## INFORMATION
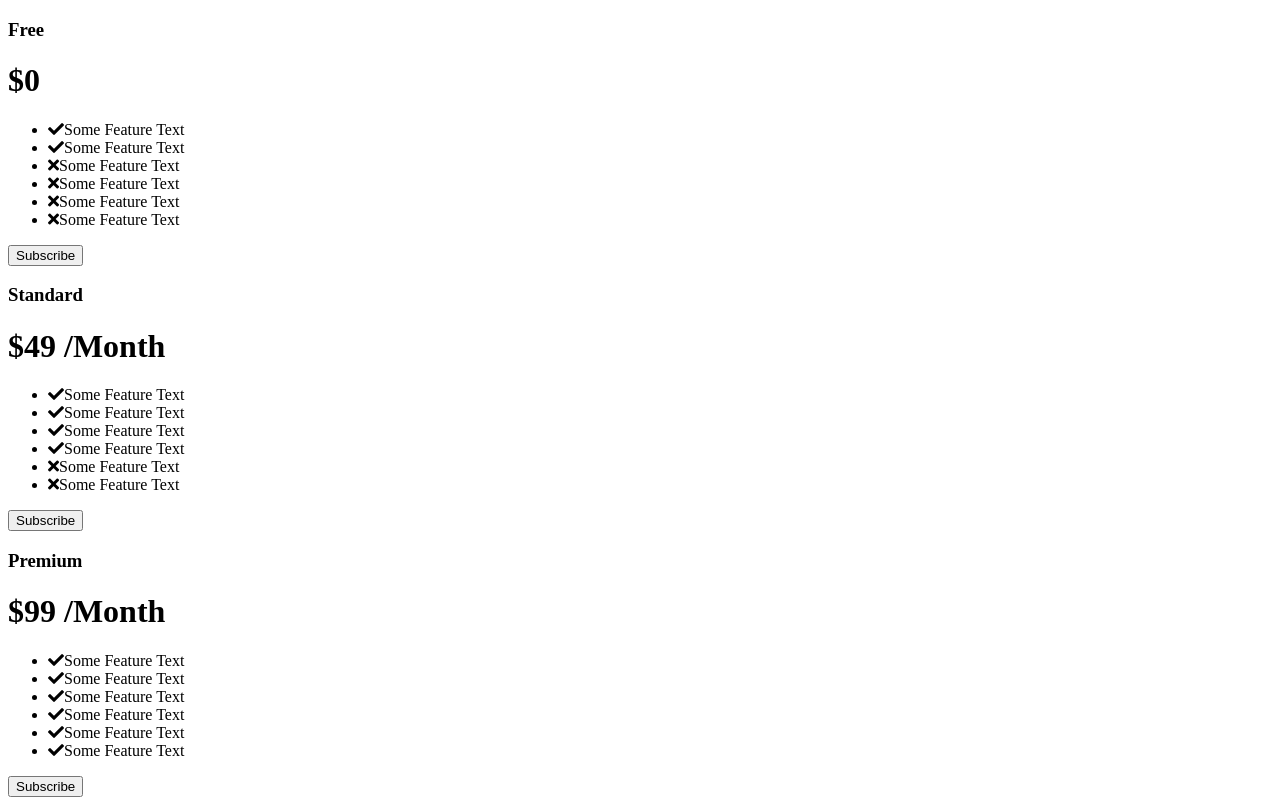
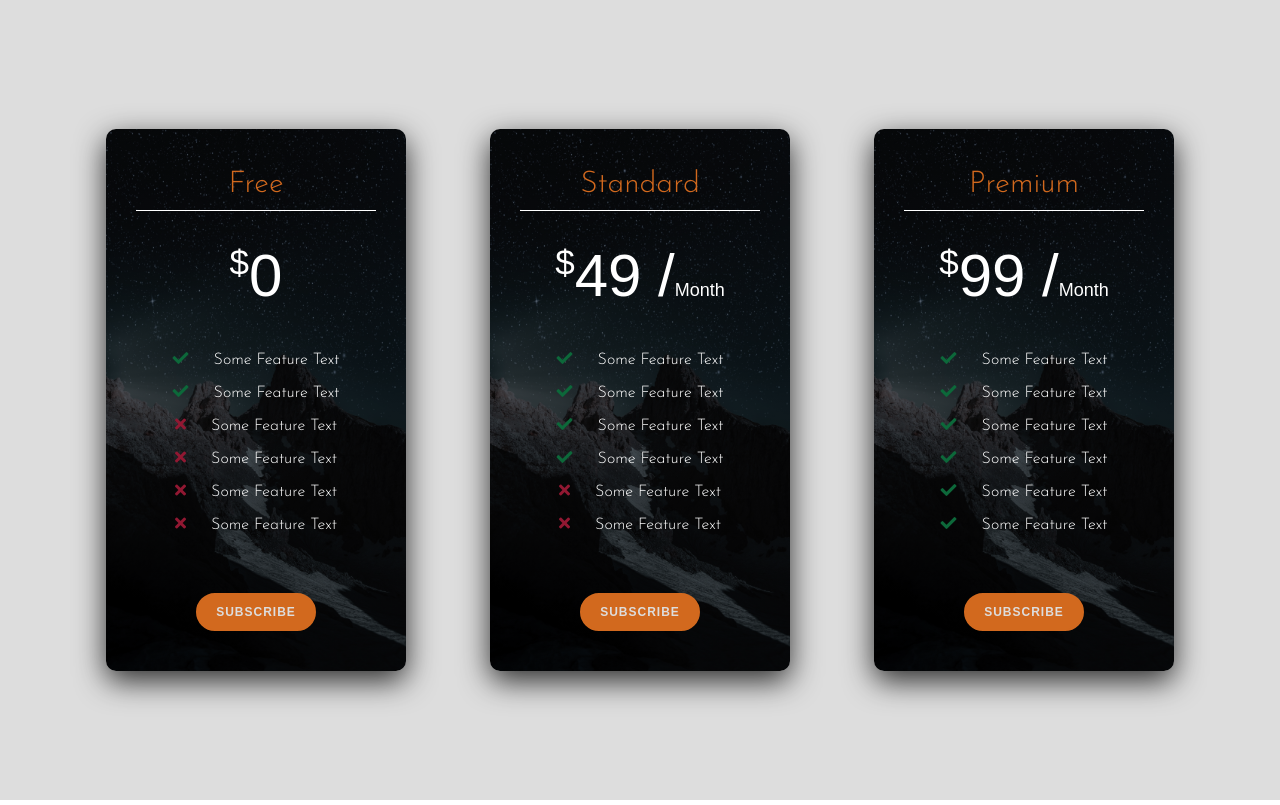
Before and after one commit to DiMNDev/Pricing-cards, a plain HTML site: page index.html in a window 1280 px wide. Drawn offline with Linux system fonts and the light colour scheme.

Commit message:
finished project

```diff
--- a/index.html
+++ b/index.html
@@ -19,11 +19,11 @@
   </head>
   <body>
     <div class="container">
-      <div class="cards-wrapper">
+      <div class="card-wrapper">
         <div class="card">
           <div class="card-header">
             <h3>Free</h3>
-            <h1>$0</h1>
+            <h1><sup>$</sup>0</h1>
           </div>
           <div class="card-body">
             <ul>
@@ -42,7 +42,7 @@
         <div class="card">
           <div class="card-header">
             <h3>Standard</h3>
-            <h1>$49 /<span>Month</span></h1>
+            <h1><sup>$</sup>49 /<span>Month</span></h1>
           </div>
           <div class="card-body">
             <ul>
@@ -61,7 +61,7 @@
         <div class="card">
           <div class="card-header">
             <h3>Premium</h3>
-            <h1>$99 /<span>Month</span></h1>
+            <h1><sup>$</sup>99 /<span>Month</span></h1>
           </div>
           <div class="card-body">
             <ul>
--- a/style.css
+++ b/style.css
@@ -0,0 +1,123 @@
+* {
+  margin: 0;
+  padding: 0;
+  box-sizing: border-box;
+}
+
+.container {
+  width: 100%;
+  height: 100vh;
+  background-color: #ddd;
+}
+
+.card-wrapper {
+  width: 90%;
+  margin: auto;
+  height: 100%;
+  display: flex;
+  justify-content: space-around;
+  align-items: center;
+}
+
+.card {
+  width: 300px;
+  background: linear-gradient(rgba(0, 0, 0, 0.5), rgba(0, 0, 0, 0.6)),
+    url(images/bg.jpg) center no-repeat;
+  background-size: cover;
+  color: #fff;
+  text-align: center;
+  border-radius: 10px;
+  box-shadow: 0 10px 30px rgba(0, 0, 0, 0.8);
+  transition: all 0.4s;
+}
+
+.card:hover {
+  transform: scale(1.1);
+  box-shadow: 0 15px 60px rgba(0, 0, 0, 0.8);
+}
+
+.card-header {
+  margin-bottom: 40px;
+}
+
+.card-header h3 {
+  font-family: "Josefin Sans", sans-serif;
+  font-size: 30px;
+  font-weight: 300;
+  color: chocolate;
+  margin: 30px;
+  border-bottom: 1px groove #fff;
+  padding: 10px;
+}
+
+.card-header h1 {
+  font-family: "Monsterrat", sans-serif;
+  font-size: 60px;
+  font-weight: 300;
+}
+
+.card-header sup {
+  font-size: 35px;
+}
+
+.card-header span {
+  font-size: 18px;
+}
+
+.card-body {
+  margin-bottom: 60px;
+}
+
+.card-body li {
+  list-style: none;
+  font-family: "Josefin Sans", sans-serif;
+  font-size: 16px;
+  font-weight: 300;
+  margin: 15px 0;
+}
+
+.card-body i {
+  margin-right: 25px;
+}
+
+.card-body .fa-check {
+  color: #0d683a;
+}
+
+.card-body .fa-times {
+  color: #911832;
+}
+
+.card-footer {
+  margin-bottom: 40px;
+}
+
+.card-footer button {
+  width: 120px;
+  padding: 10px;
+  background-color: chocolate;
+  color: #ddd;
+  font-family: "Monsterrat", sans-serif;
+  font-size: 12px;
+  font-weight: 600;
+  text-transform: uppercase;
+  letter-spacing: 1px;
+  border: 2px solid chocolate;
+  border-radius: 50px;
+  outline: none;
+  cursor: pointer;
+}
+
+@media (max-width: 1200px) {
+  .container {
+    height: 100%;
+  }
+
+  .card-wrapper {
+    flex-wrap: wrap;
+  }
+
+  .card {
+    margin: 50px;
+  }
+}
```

---

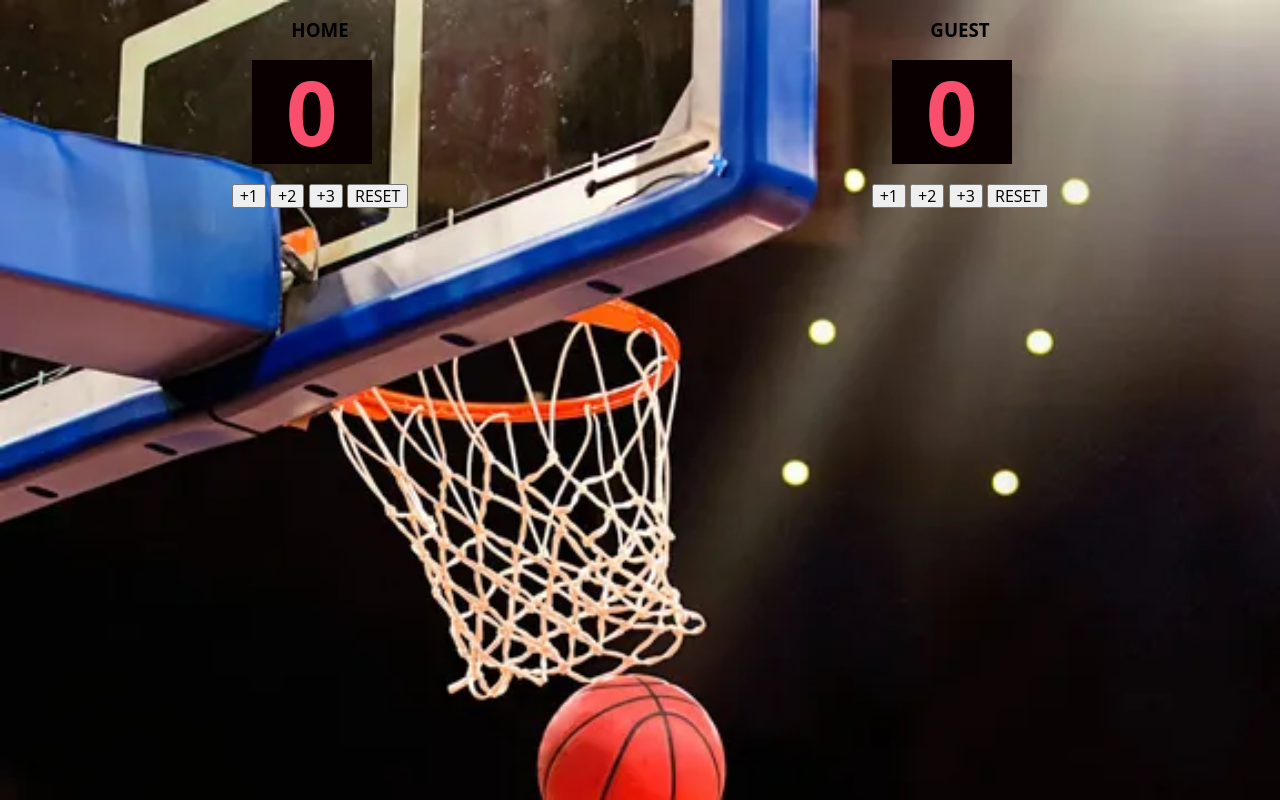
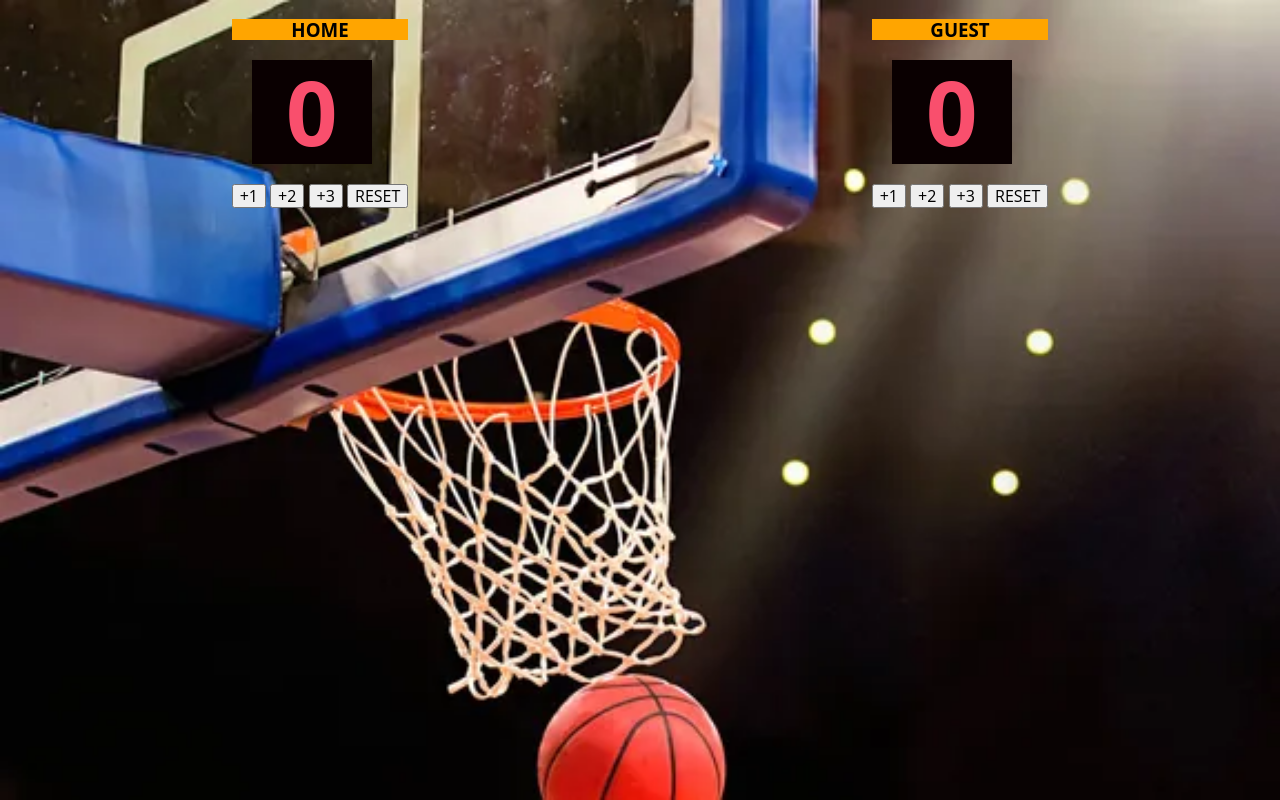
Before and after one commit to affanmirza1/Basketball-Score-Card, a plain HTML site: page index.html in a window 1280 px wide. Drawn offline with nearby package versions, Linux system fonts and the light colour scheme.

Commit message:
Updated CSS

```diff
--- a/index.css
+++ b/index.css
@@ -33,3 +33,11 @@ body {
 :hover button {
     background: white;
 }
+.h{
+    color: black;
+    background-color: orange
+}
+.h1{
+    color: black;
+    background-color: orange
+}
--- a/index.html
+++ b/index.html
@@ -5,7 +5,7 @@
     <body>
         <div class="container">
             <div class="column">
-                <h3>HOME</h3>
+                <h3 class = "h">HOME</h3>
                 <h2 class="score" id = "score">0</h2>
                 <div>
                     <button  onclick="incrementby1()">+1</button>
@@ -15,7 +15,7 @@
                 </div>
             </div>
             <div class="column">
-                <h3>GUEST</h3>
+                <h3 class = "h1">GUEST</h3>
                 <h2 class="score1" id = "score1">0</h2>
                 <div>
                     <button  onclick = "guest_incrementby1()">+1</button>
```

* * *

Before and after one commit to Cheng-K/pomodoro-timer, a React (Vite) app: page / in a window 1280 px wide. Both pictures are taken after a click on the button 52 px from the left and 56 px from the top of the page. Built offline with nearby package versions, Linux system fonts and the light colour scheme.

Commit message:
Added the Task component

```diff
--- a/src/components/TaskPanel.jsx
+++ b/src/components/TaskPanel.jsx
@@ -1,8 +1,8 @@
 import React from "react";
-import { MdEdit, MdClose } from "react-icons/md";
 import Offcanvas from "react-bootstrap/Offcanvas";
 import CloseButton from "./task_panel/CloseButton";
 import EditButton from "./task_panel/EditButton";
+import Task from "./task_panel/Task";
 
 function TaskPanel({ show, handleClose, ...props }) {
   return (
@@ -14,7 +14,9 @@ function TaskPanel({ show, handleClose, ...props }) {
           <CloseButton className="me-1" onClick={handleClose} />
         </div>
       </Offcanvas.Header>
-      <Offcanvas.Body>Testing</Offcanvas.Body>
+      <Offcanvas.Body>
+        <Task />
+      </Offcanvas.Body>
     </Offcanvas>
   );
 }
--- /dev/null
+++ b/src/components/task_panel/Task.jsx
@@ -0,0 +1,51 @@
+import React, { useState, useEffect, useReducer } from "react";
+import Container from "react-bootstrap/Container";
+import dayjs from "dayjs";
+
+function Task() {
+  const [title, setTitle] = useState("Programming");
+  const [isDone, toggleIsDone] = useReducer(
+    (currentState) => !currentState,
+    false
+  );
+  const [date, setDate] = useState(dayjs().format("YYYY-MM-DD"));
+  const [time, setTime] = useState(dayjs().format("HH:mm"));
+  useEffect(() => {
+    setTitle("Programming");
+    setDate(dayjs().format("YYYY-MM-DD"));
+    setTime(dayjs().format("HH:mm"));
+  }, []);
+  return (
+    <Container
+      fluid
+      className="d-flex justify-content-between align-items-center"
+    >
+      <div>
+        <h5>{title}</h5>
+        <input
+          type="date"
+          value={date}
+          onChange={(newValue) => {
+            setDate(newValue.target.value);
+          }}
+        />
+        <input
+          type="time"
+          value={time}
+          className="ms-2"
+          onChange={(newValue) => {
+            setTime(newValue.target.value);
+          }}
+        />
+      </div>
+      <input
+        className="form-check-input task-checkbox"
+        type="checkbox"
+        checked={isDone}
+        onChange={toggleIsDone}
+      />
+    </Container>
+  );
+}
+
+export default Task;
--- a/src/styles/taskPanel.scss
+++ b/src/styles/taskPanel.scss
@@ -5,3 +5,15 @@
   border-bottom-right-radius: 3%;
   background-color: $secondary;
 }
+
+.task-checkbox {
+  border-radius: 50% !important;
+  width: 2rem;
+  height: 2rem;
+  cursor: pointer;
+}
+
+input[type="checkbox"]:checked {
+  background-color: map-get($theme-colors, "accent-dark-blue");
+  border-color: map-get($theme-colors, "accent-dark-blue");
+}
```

## WORK REQUIRED
Search the records for the string "margin" and, wherever a line contains it, please copy that line.

## ANSWER SECTION
+  margin: 0;
+  margin: auto;
+  margin-bottom: 40px;
+  margin: 30px;
+  margin-bottom: 60px;
+  margin: 15px 0;
+  margin-right: 25px;
+  margin-bottom: 40px;
+    margin: 50px;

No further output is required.